▽
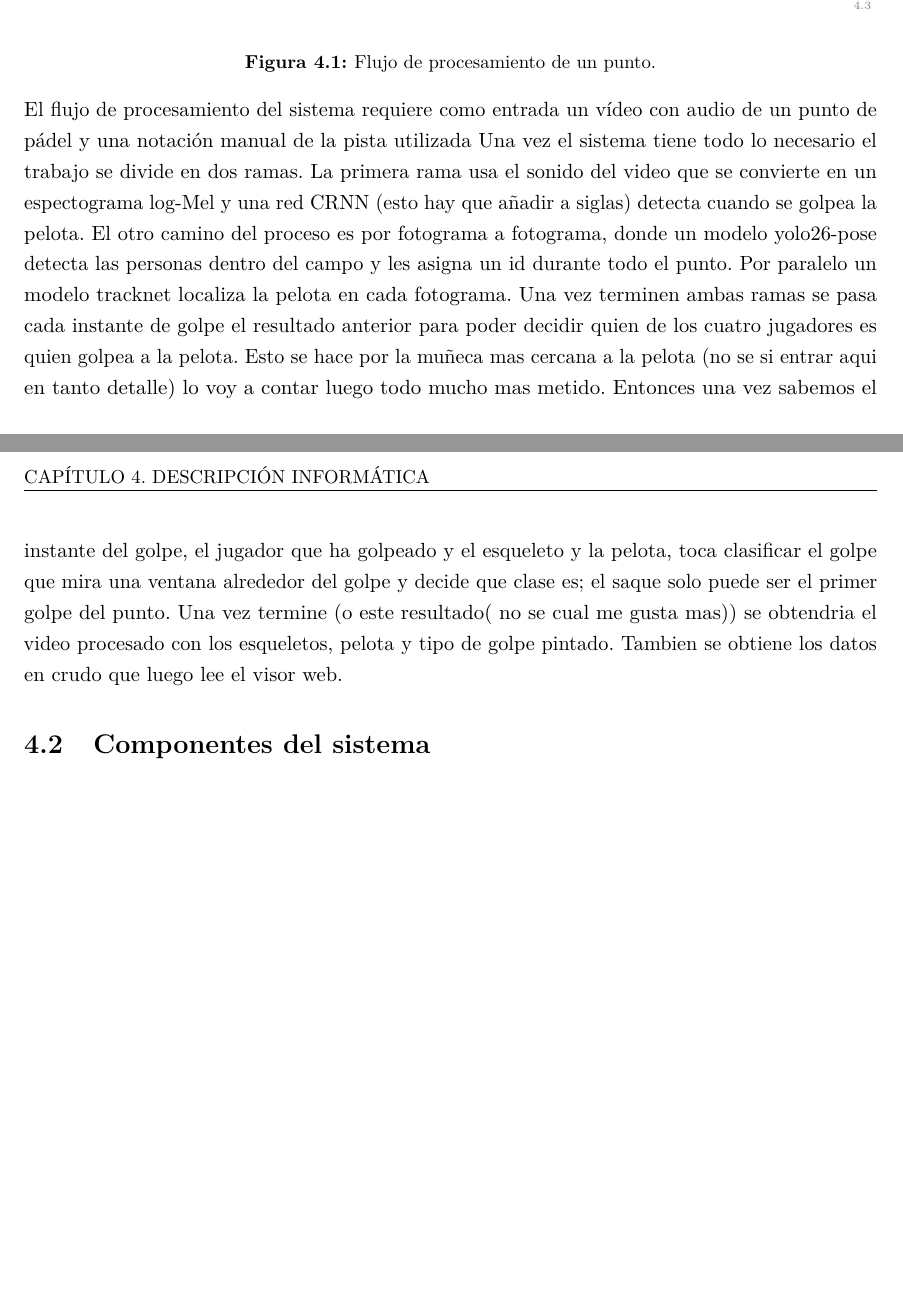
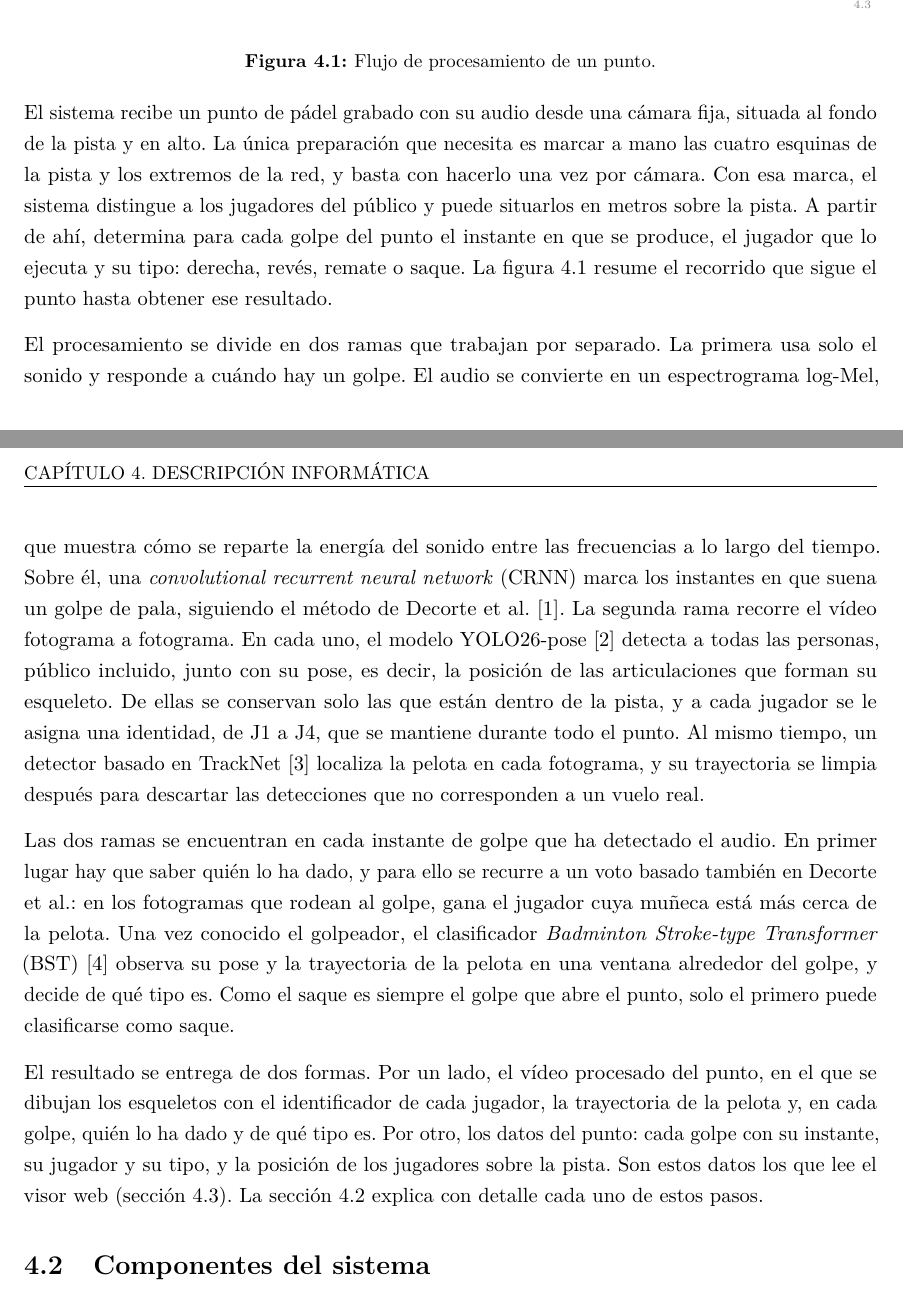
Before and after one commit to josanchdev/padel-vision, a LaTeX document (memoria/tfg.tex, which reads memoria/config/config.tex, memoria/pages/descripcion-informatica.tex): two parts of pages 21 and 22 of 31 before the commit and two parts of pages 21 and 22 of 33 after it, joined at a grey line, cut so that both start at the same text, the shorter picture padded with empty space. Compiled offline with pdfLaTeX.

Commit message:
docs(memoria): texto de la arquitectura; las referencias dicen «sección»

```diff
--- a/memoria/config/config.tex
+++ b/memoria/config/config.tex
@@ -200,3 +200,7 @@
 \Crefname{table}{Tabla}{Tablas}
 \crefname{appendix}{anexo}{anexos}
 \Crefname{appendix}{Anexo}{Anexos}
+\crefname{section}{sección}{secciones}
+\Crefname{section}{Sección}{Secciones}
+\crefname{subsection}{sección}{secciones}
+\Crefname{subsection}{Sección}{Secciones}
--- a/memoria/pages/descripcion-informatica.tex
+++ b/memoria/pages/descripcion-informatica.tex
@@ -10,43 +10,36 @@
   \label{fig:flujo}
 \end{figure}
 
-El flujo de procesamiento del sistema requiere como entrada un vídeo con audio de un punto de pádel y una notación manual de la pista utilizada
-Una vez el sistema tiene todo lo necesario el trabajo se divide en dos ramas. La primera rama usa el sonido del video que se convierte en un espectograma log-Mel y una red CRNN (esto hay que añadir a siglas) detecta cuando se golpea la pelota. El otro camino del proceso es por fotograma a fotograma, donde un modelo yolo26-pose detecta las personas dentro del campo y les asigna un id durante todo el punto. Por paralelo un modelo tracknet localiza la pelota en cada fotograma. Una vez terminen ambas ramas se pasa cada instante de golpe el resultado anterior para poder decidir quien de los cuatro jugadores es quien golpea a la pelota. Esto se hace por la muñeca mas cercana a la pelota (no se si entrar aqui en tanto detalle) lo voy a contar luego todo mucho mas metido. Entonces una vez sabemos el instante del golpe, el jugador que ha golpeado y el esqueleto y la pelota, toca clasificar el golpe que mira una ventana alrededor del golpe y decide que clase es; el saque solo puede ser el primer golpe del punto. Una vez termine (o este resultado( no se cual me gusta mas)) se obtendria el video procesado con los esqueletos, pelota y tipo de golpe pintado. Tambien se obtiene los datos en crudo que luego lee el visor web.
+El sistema recibe un punto de pádel grabado con su audio desde una cámara fija, situada al fondo de la pista y en alto.
+La única preparación que necesita es marcar a mano las cuatro esquinas de la pista y los extremos de la red, y basta con hacerlo una vez por cámara.
+Con esa marca, el sistema distingue a los jugadores del público y puede situarlos en metros sobre la pista.
+A partir de ahí, determina para cada golpe del punto el instante en que se produce, el jugador que lo ejecuta y su tipo: derecha, revés, remate o saque.
+La \cref{fig:flujo} resume el recorrido que sigue el punto hasta obtener ese resultado.
 
-% REVISIÓN (Claude, 7 oct; borrar al corregir)
-% Contenido:
-% - Falta el arranque: qué recibe el sistema (el punto con su audio y la pista
-%   marcada a mano UNA VEZ POR CÁMARA, no por vídeo) y qué devuelve. «Una vez el
-%   sistema tiene todo lo necesario» no dice qué es «todo».
-% - Citar la figura una vez: «(\cref{fig:flujo})».
-% - YOLO26-pose no asigna los identificadores: detecta a todas las personas
-%   (público incluido) con su pose; después se quedan las que pisan la pista y
-%   otro componente les asigna J1-J4 durante el punto. Son las tres cajas del
-%   diagrama, y aquí aparece el esqueleto que luego usa el clasificador.
-% - «campo» -> «pista».
-% - Usar las palabras del diagrama: «voto» (el golpeador es el jugador cuya
-%   muñeca está más cerca de la pelota en los fotogramas que rodean al golpe),
-%   «trayectoria», «golpeador».
-% - Clasificador: nombrar BST y los cuatro tipos (derecha, revés, remate, saque)
-%   en lugar de «qué clase es».
-% - El vídeo procesado dibuja los esqueletos con el identificador de cada
-%   jugador, la pelota y, en cada golpe, quién lo da y de qué tipo es.
-% - «datos en crudo» -> «los datos de cada golpe (instante, jugador y tipo)».
-% - Cerrar con una frase que remita a la \cref{sec:componentes}.
-% Citas (primera mención): Decorte et al. \cite{decorte2024padel} (audio con CRNN
-%   y voto por cercanía); YOLO26 \cite{jocher2026yolo26}; TrackNet
-%   \cite{huang2019tracknet}; BST \cite{chang2026bst}.
-% Siglas: \ac{crnn} y \ac{bst} (ya declaradas en config/acronimos.tex).
-% Forma:
-% - Falta el punto tras «utilizada»: LaTeX une esa línea con la siguiente.
-% - «espectograma» -> «espectrograma»; «Por paralelo» -> «En paralelo»;
-%   «se obtiene los datos» -> «se obtienen»; «pintado» -> «dibujados»;
-%   «video» -> «vídeo»; «mas» -> «más»; «quien» -> «quién» (interrogativa).
-% - Impersonal en lugar de «una vez sabemos», «toca clasificar»: «una vez
-%   conocidos…», «a continuación se clasifica…». Presente, no «se obtendría».
-% - Dividir en 3-4 párrafos: entrada y salida; las dos ramas; cada golpe;
-%   resultado.
+El procesamiento se divide en dos ramas que trabajan por separado.
+La primera usa solo el sonido y responde a cuándo hay un golpe.
+El audio se convierte en un espectrograma log-Mel, que muestra cómo se reparte la energía del sonido entre las frecuencias a lo largo del tiempo.
+Sobre él, una \ac{crnn} marca los instantes en que suena un golpe de pala, siguiendo el método de Decorte et al.~\cite{decorte2024padel}.
+La segunda rama recorre el vídeo fotograma a fotograma.
+En cada uno, el modelo YOLO26-pose~\cite{jocher2026yolo26} detecta a todas las personas, público incluido, junto con su pose, es decir, la posición de las articulaciones que forman su esqueleto.
+De ellas se conservan solo las que están dentro de la pista, y a cada jugador se le asigna una identidad, de J1 a J4, que se mantiene durante todo el punto.
+Al mismo tiempo, un detector basado en TrackNet~\cite{huang2019tracknet} localiza la pelota en cada fotograma, y su trayectoria se limpia después para descartar las detecciones que no corresponden a un vuelo real.
 
+Las dos ramas se encuentran en cada instante de golpe que ha detectado el audio.
+En primer lugar hay que saber quién lo ha dado, y para ello se recurre a un voto basado también en Decorte et al.: en los fotogramas que rodean al golpe, gana el jugador cuya muñeca está más cerca de la pelota.
+Una vez conocido el golpeador, el clasificador \ac{bst}~\cite{chang2026bst} observa su pose y la trayectoria de la pelota en una ventana alrededor del golpe, y decide de qué tipo es.
+Como el saque es siempre el golpe que abre el punto, solo el primero puede clasificarse como saque.
+
+El resultado se entrega de dos formas.
+Por un lado, el vídeo procesado del punto, en el que se dibujan los esqueletos con el identificador de cada jugador, la trayectoria de la pelota y, en cada golpe, quién lo ha dado y de qué tipo es.
+Por otro, los datos del punto: cada golpe con su instante, su jugador y su tipo, y la posición de los jugadores sobre la pista.
+Son estos datos los que lee el visor web (\cref{sec:visor}).
+La \cref{sec:componentes} explica con detalle cada uno de estos pasos.
+
+% TEXTO ANTERIOR DE JORGE (comentado el 8 oct; la versión de arriba aplica las
+% correcciones que se le hicieron)
+% El flujo de procesamiento del sistema requiere como entrada un vídeo con audio de un punto de pádel y una notación manual de la pista utilizada
+% Una vez el sistema tiene todo lo necesario el trabajo se divide en dos ramas. La primera rama usa el sonido del video que se convierte en un espectograma log-Mel y una red CRNN (esto hay que añadir a siglas) detecta cuando se golpea la pelota. El otro camino del proceso es por fotograma a fotograma, donde un modelo yolo26-pose detecta las personas dentro del campo y les asigna un id durante todo el punto. Por paralelo un modelo tracknet localiza la pelota en cada fotograma. Una vez terminen ambas ramas se pasa cada instante de golpe el resultado anterior para poder decidir quien de los cuatro jugadores es quien golpea a la pelota. Esto se hace por la muñeca mas cercana a la pelota (no se si entrar aqui en tanto detalle) lo voy a contar luego todo mucho mas metido. Entonces una vez sabemos el instante del golpe, el jugador que ha golpeado y el esqueleto y la pelota, toca clasificar el golpe que mira una ventana alrededor del golpe y decide que clase es; el saque solo puede ser el primer golpe del punto. Una vez termine (o este resultado( no se cual me gusta mas)) se obtendria el video procesado con los esqueletos, pelota y tipo de golpe pintado. Tambien se obtiene los datos en crudo que luego lee el visor web.
 
 \section{Componentes del sistema}
 \label{sec:componentes}
```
△
- Exercise details: Above are the records. Copy every line in them holding "golpeador".

- Task response:
-% - Usar las palabras del diagrama: «voto» (el golpeador es el jugador cuya
-%   «trayectoria», «golpeador».
+Una vez conocido el golpeador, el clasificador \ac{bst}~\cite{chang2026bst} observa su pose y la trayectoria de la pelota en una ventana alrededor del golpe, y decide de qué tipo es.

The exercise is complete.